US hinterlands woo Chinese firms
PINE HILL, Ala. (AP) – Burdened with Alabama’s highest unemployment rate, long abandoned by textile mills and furniture plants, Wilcox County desperately needs jobs.
They’re coming, and from a most unlikely place: Henan Province, China, 7,600 miles away.
Henan’s Golden Dragon Precise Copper Tube Group opened a plant here last month. It will employ more than 300 in a county known less for job opportunities than for lakes filled with bass, pine forests rich with wild turkey and boar and muddy roads best negotiated in four-wheel-drive trucks.
“Jobs that pay $15 an hour are few and far between,” says Dottie Gaston, an official in nearby Thomasville.
What’s happening in Pine Hill is starting to happen across America.
After decades of siphoning jobs from the United States, China is creating some. Chinese companies invested a record $14 billion in the United States last year, according to the Rhodium Group research firm. Collectively, they employ more than 70,000 Americans, up from virtually none a decade ago.

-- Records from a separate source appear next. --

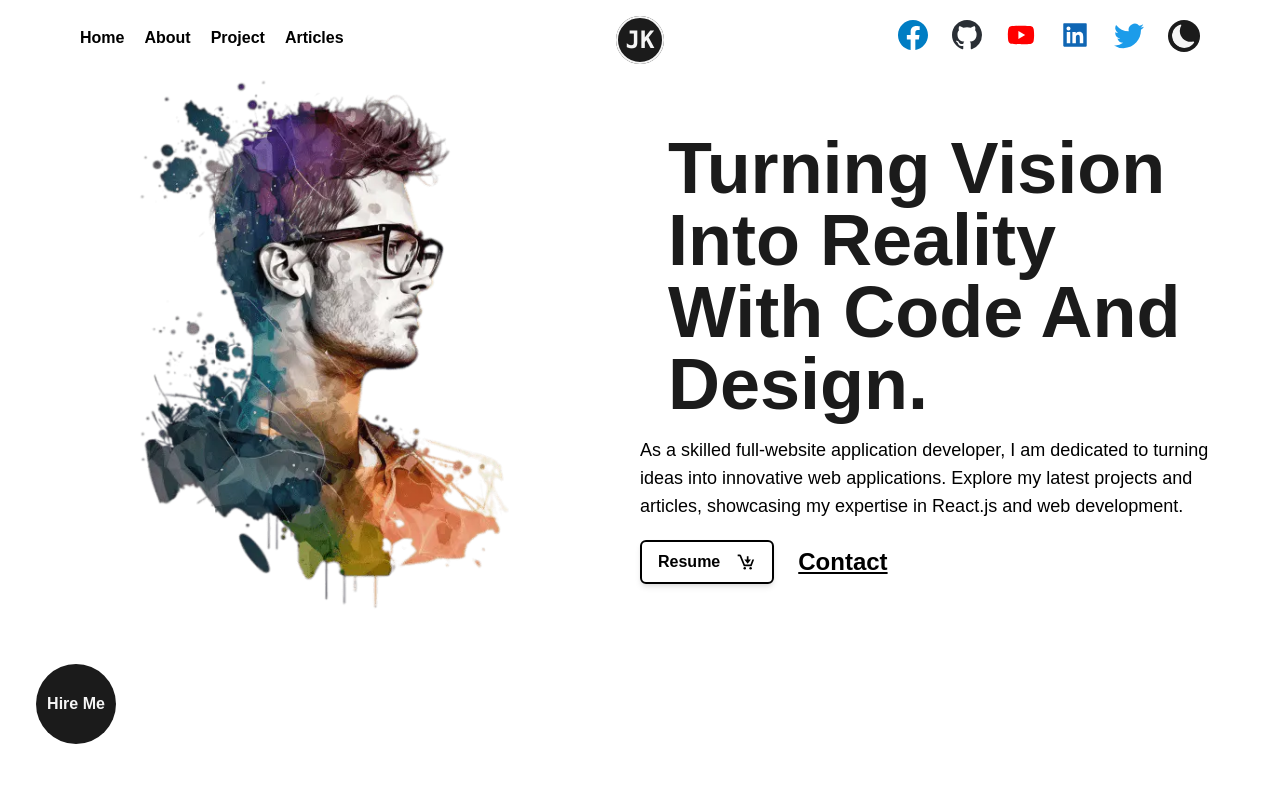
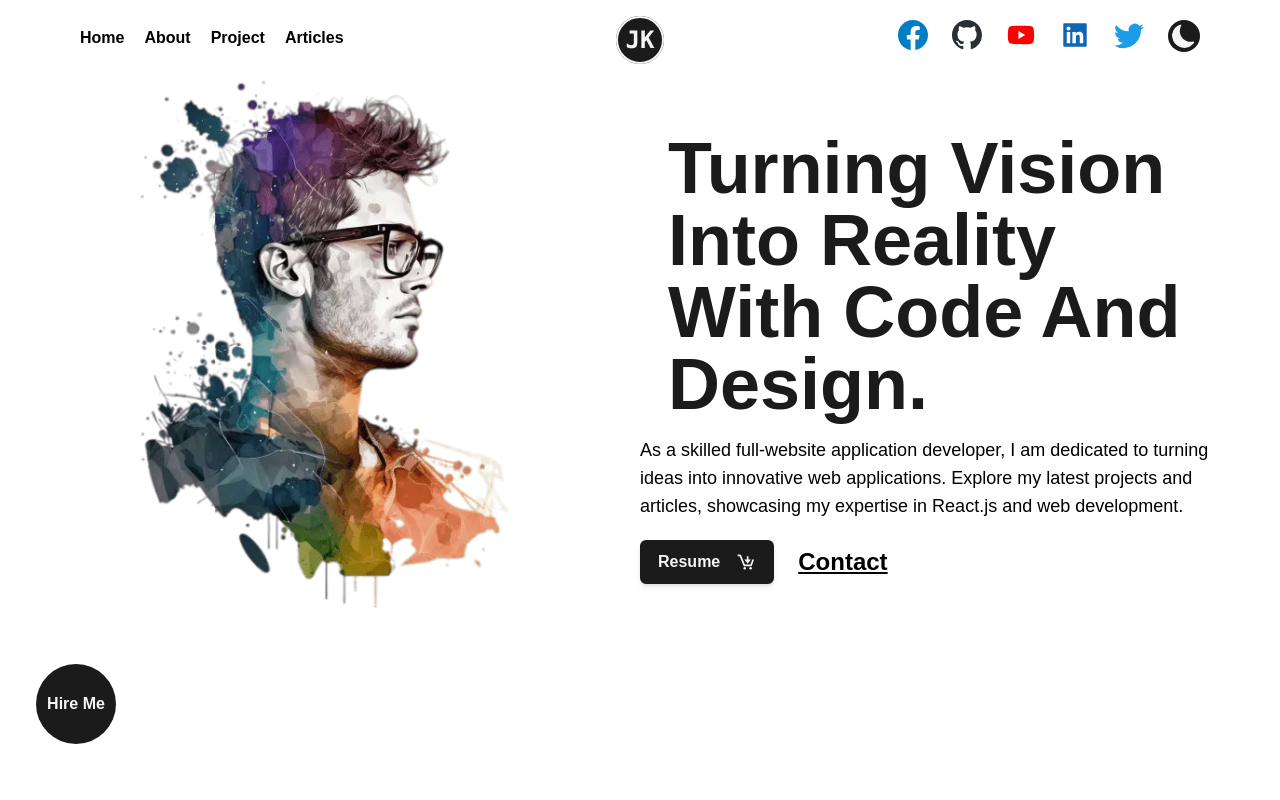
Before and after one commit to mdjamirulislam/modern-potfilo, a Next.js app: page / in a window 1280 px wide. Shown: the top 800 px of the page. Built offline with nearby package versions, Linux system fonts and the light colour scheme.

Commit message:
complete (v=git.2.38.1 and node.18.60.0)

```diff
--- a/src/Components/homelayout/Layout.js
+++ b/src/Components/homelayout/Layout.js
@@ -49,7 +49,7 @@ const Layout = () => {
           </p>
 
           <div className="flex gap-6">
-            <button className="  px-4 py-2 bg-black text-white font-bold rounded-md shadow-md hover:bg-inherit hover:text-black border-black border-2 ">
+            <button className="  px-4 py-2  bg-dark text-light font-bold rounded-md shadow-md hover:bg-inherit hover:text-darj border-dark border-2 ">
               <a
                 href="./"
                 download
```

Powerful forces – narrowing wage gaps, tumbling U.S. energy prices, the vagaries of currency markets – are pulling Chinese companies across the Pacific. Mayors and economic development officials have lined up to welcome Chinese investors. Southern states, touting low labor and land costs, have been especially aggressive.
In the case of the Pine Hill plant, tax breaks, some Southern hospitality and a tray of homemade banana pudding helped, too. “Get off the plane and the mayor is waiting for you,” says Hong Kong billionaire Ronnie Chan.
In March, Dothan, Alabama, held a two-day U.S.-China manufacturing symposium, drawing dozens of potential Chinese investors. On sale were T-shirts reading: “Ni hao, y’all” – combining the Chinese version of “hello” with a colloquial Southernism.